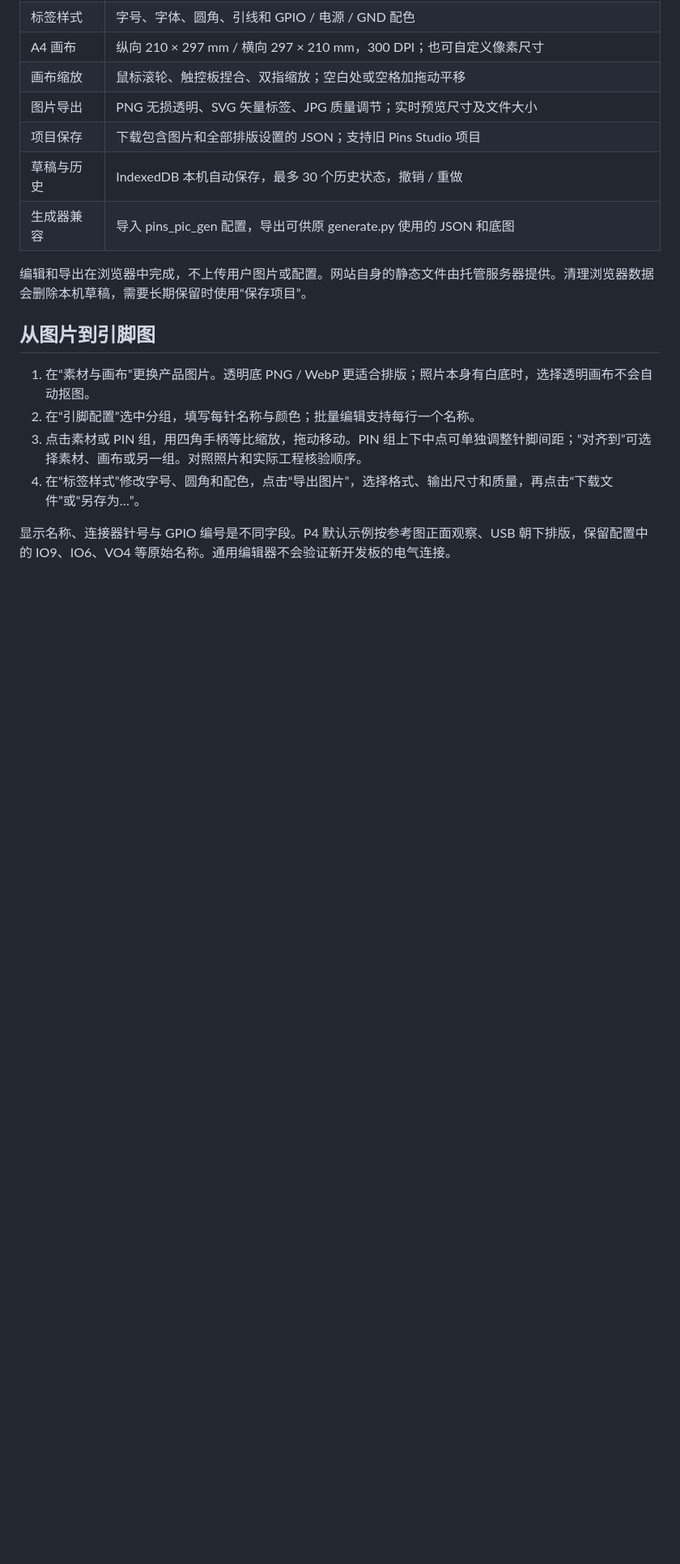
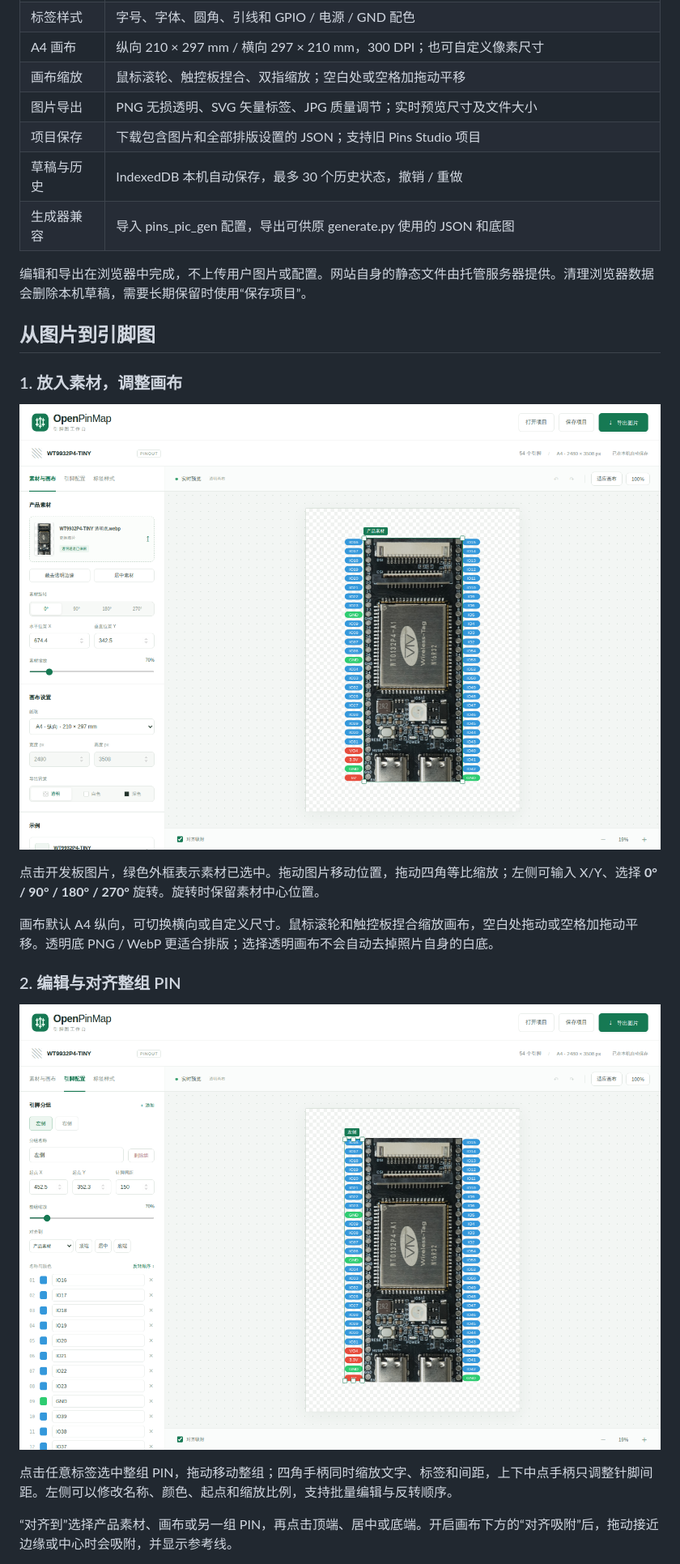
Before and after one commit to geekheart/OpenPinMap, a Markdown page: README.md, the part around the change printed below. Shown: that part at 81% size. GitHub-like rendering; pictures changed too: docs/images/material-controls.png (added), docs/images/pin-group-controls.png (added); blank space fills up the shorter version.

```diff
--- a/README.md
+++ b/README.md
@@ -40,9 +40,19 @@
 
 ## 从图片到引脚图
 
-1. 在“素材与画布”更换产品图片。透明底 PNG / WebP 更适合排版；照片本身有白底时，选择透明画布不会自动抠图。
-2. 在“引脚配置”选中分组，填写每针名称与颜色；批量编辑支持每行一个名称。
-3. 点击素材或 PIN 组，用四角手柄等比缩放，拖动移动。PIN 组上下中点可单独调整针脚间距；“对齐到”可选择素材、画布或另一组。对照照片和实际工程核验顺序。
-4. 在“标签样式”修改字号、圆角和配色，点击“导出图片”，选择格式、输出尺寸和质量，再点击“下载文件”或“另存为…”。
+### 1. 放入素材，调整画布
 
-显示名称、连接器针号与 GPIO 编号是不同字段。P4 默认示例按参考图正面观察、USB 朝下排版，保留配置中的 IO9、IO6、VO4 等原始名称。通用编辑器不会验证新开发板的电气连接。
+![素材选中、缩放与旋转](docs/images/material-controls.png)
+
+点击开发板图片，绿色外框表示素材已选中。拖动图片移动位置，拖动四角等比缩放；左侧可输入 X/Y、选择 **0° / 90° / 180° / 270°** 旋转。旋转时保留素材中心位置。
+
+画布默认 A4 纵向，可切换横向或自定义尺寸。鼠标滚轮和触控板捏合缩放画布，空白处拖动或空格加拖动平移。透明底 PNG / WebP 更适合排版；选择透明画布不会自动去掉照片自身的白底。
+
+### 2. 编辑与对齐整组 PIN
+
+![PIN 分组、缩放手柄与对齐控件](docs/images/pin-group-controls.png)
+
+点击任意标签选中整组 PIN，拖动移动整组；四角手柄同时缩放文字、标签和间距，上下中点手柄只调整针脚间距。左侧可以修改名称、颜色、起点和缩放比例，支持批量编辑与反转顺序。
+
+“对齐到”选择产品素材、画布或另一组 PIN，再点击顶端、居中或底端。开启画布下方的“对齐吸附”后，拖动接近边缘或中心时会吸附，并显示参考线。
+
```
Also changed, not shown: other parts of README.md (+11 -2 lines), docs/deployment.md (+2 -2 lines), docs/images/export-settings.png (added), docs/images/mobile.png, docs/images/overview.png.
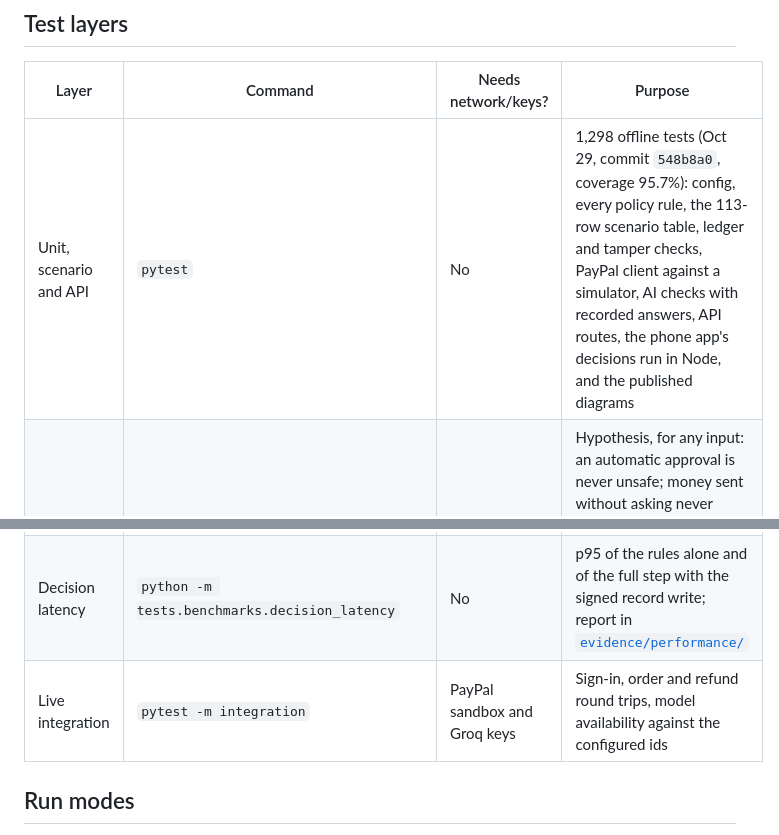
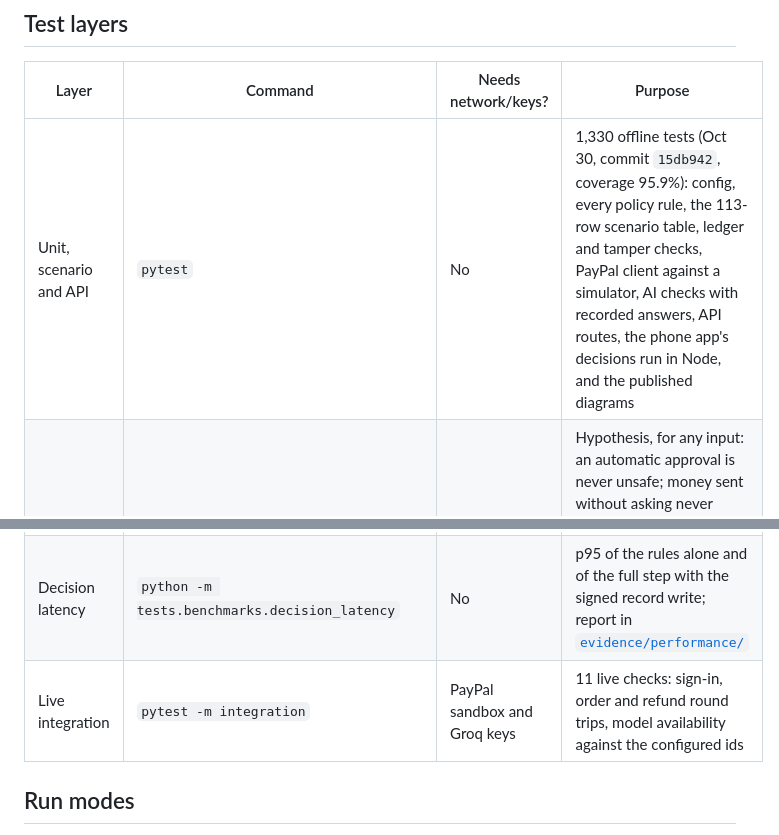
Before and after one commit to VIKAS9793/AgentCoSign, a Markdown page: docs/TESTING.md, 2 parts joined by grey strips. Rendered like a GitHub page.

```diff
--- a/docs/TESTING.md
+++ b/docs/TESTING.md
@@ -22,11 +22,11 @@ docker build -t agentcosign . && docker run -p 8000:8000 agentcosign
 
 | Layer | Command | Needs network/keys? | Purpose |
 |---|---|---|---|
-| Unit, scenario and API | `pytest` | No | 1,298 offline tests (Oct 29, commit `548b8a0`, coverage 95.7%): config, every policy rule, the 113-row scenario table, ledger and tamper checks, PayPal client against a simulator, AI checks with recorded answers, API routes, the phone app's decisions run in Node, and the published diagrams |
+| Unit, scenario and API | `pytest` | No | 1,330 offline tests (Oct 30, commit `15db942`, coverage 95.9%): config, every policy rule, the 113-row scenario table, ledger and tamper checks, PayPal client against a simulator, AI checks with recorded answers, API routes, the phone app's decisions run in Node, and the published diagrams |
 | Property (bounded loss) | `pytest tests/unit/test_policy_properties.py` | No | Hypothesis, for any input: an automatic approval is never unsafe; money sent without asking never passes the automatic limit; exposure never passes the captured amount or the daily cap, even if every escalation is approved; arbitrary input never raises and unknown tools never pass |
 | AI checks evaluation | `python -m tests.ai_eval.run_eval`, then `python -m tests.ai_eval.score_eval <results.json>` | Groq key (live) | 60 labelled threads (dev and held-out attacks, genuine customers) through the guard, screening, reading and rules, with 95% Wilson intervals and the checks-off number; report in [`evidence/ai/`](evidence/ai/) |
 | Decision latency | `python -m tests.benchmarks.decision_latency` | No | p95 of the rules alone and of the full step with the signed record write; report in [`evidence/performance/`](evidence/performance/) |
-| Live integration | `pytest -m integration` | PayPal sandbox and Groq keys | Sign-in, order and refund round trips, model availability against the configured ids |
+| Live integration | `pytest -m integration` | PayPal sandbox and Groq keys | 11 live checks: sign-in, order and refund round trips, model availability against the configured ids |
 
 ## Run modes
 
```
Also changed, not shown: docs/ARCHITECTURE.md (+3 -1 lines), docs/THREAT_MODEL.md (+2 -2 lines).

● ● ●

- _EXERCISE DESCRIPTION_
Hand back every line of the material, exactly, without the pictures.

- _RESPONSE_
Before and after one commit to geekheart/OpenPinMap, a Markdown page: README.md, the part around the change printed below. Shown: that part at 81% size. GitHub-like rendering; pictures changed too: docs/images/material-controls.png (added), docs/images/pin-group-controls.png (added); blank space fills up the shorter version.

```diff
--- a/README.md
+++ b/README.md
@@ -40,9 +40,19 @@
 
 ## 从图片到引脚图
 
-1. 在“素材与画布”更换产品图片。透明底 PNG / WebP 更适合排版；照片本身有白底时，选择透明画布不会自动抠图。
-2. 在“引脚配置”选中分组，填写每针名称与颜色；批量编辑支持每行一个名称。
-3. 点击素材或 PIN 组，用四角手柄等比缩放，拖动移动。PIN 组上下中点可单独调整针脚间距；“对齐到”可选择素材、画布或另一组。对照照片和实际工程核验顺序。
-4. 在“标签样式”修改字号、圆角和配色，点击“导出图片”，选择格式、输出尺寸和质量，再点击“下载文件”或“另存为…”。
+### 1. 放入素材，调整画布
 
-显示名称、连接器针号与 GPIO 编号是不同字段。P4 默认示例按参考图正面观察、USB 朝下排版，保留配置中的 IO9、IO6、VO4 等原始名称。通用编辑器不会验证新开发板的电气连接。
+![素材选中、缩放与旋转](docs/images/material-controls.png)
+
+点击开发板图片，绿色外框表示素材已选中。拖动图片移动位置，拖动四角等比缩放；左侧可输入 X/Y、选择 **0° / 90° / 180° / 270°** 旋转。旋转时保留素材中心位置。
+
+画布默认 A4 纵向，可切换横向或自定义尺寸。鼠标滚轮和触控板捏合缩放画布，空白处拖动或空格加拖动平移。透明底 PNG / WebP 更适合排版；选择透明画布不会自动去掉照片自身的白底。
+
+### 2. 编辑与对齐整组 PIN
+
+![PIN 分组、缩放手柄与对齐控件](docs/images/pin-group-controls.png)
+
+点击任意标签选中整组 PIN，拖动移动整组；四角手柄同时缩放文字、标签和间距，上下中点手柄只调整针脚间距。左侧可以修改名称、颜色、起点和缩放比例，支持批量编辑与反转顺序。
+
+“对齐到”选择产品素材、画布或另一组 PIN，再点击顶端、居中或底端。开启画布下方的“对齐吸附”后，拖动接近边缘或中心时会吸附，并显示参考线。
+
```
Also changed, not shown: other parts of README.md (+11 -2 lines), docs/deployment.md (+2 -2 lines), docs/images/export-settings.png (added), docs/images/mobile.png, docs/images/overview.png.
Before and after one commit to VIKAS9793/AgentCoSign, a Markdown page: docs/TESTING.md, 2 parts joined by grey strips. Rendered like a GitHub page.

```diff
--- a/docs/TESTING.md
+++ b/docs/TESTING.md
@@ -22,11 +22,11 @@ docker build -t agentcosign . && docker run -p 8000:8000 agentcosign
 
 | Layer | Command | Needs network/keys? | Purpose |
 |---|---|---|---|
-| Unit, scenario and API | `pytest` | No | 1,298 offline tests (Oct 29, commit `548b8a0`, coverage 95.7%): config, every policy rule, the 113-row scenario table, ledger and tamper checks, PayPal client against a simulator, AI checks with recorded answers, API routes, the phone app's decisions run in Node, and the published diagrams |
+| Unit, scenario and API | `pytest` | No | 1,330 offline tests (Oct 30, commit `15db942`, coverage 95.9%): config, every policy rule, the 113-row scenario table, ledger and tamper checks, PayPal client against a simulator, AI checks with recorded answers, API routes, the phone app's decisions run in Node, and the published diagrams |
 | Property (bounded loss) | `pytest tests/unit/test_policy_properties.py` | No | Hypothesis, for any input: an automatic approval is never unsafe; money sent without asking never passes the automatic limit; exposure never passes the captured amount or the daily cap, even if every escalation is approved; arbitrary input never raises and unknown tools never pass |
 | AI checks evaluation | `python -m tests.ai_eval.run_eval`, then `python -m tests.ai_eval.score_eval <results.json>` | Groq key (live) | 60 labelled threads (dev and held-out attacks, genuine customers) through the guard, screening, reading and rules, with 95% Wilson intervals and the checks-off number; report in [`evidence/ai/`](evidence/ai/) |
 | Decision latency | `python -m tests.benchmarks.decision_latency` | No | p95 of the rules alone and of the full step with the signed record write; report in [`evidence/performance/`](evidence/performance/) |
-| Live integration | `pytest -m integration` | PayPal sandbox and Groq keys | Sign-in, order and refund round trips, model availability against the configured ids |
+| Live integration | `pytest -m integration` | PayPal sandbox and Groq keys | 11 live checks: sign-in, order and refund round trips, model availability against the configured ids |
 
 ## Run modes
 
```
Also changed, not shown: docs/ARCHITECTURE.md (+3 -1 lines), docs/THREAT_MODEL.md (+2 -2 lines).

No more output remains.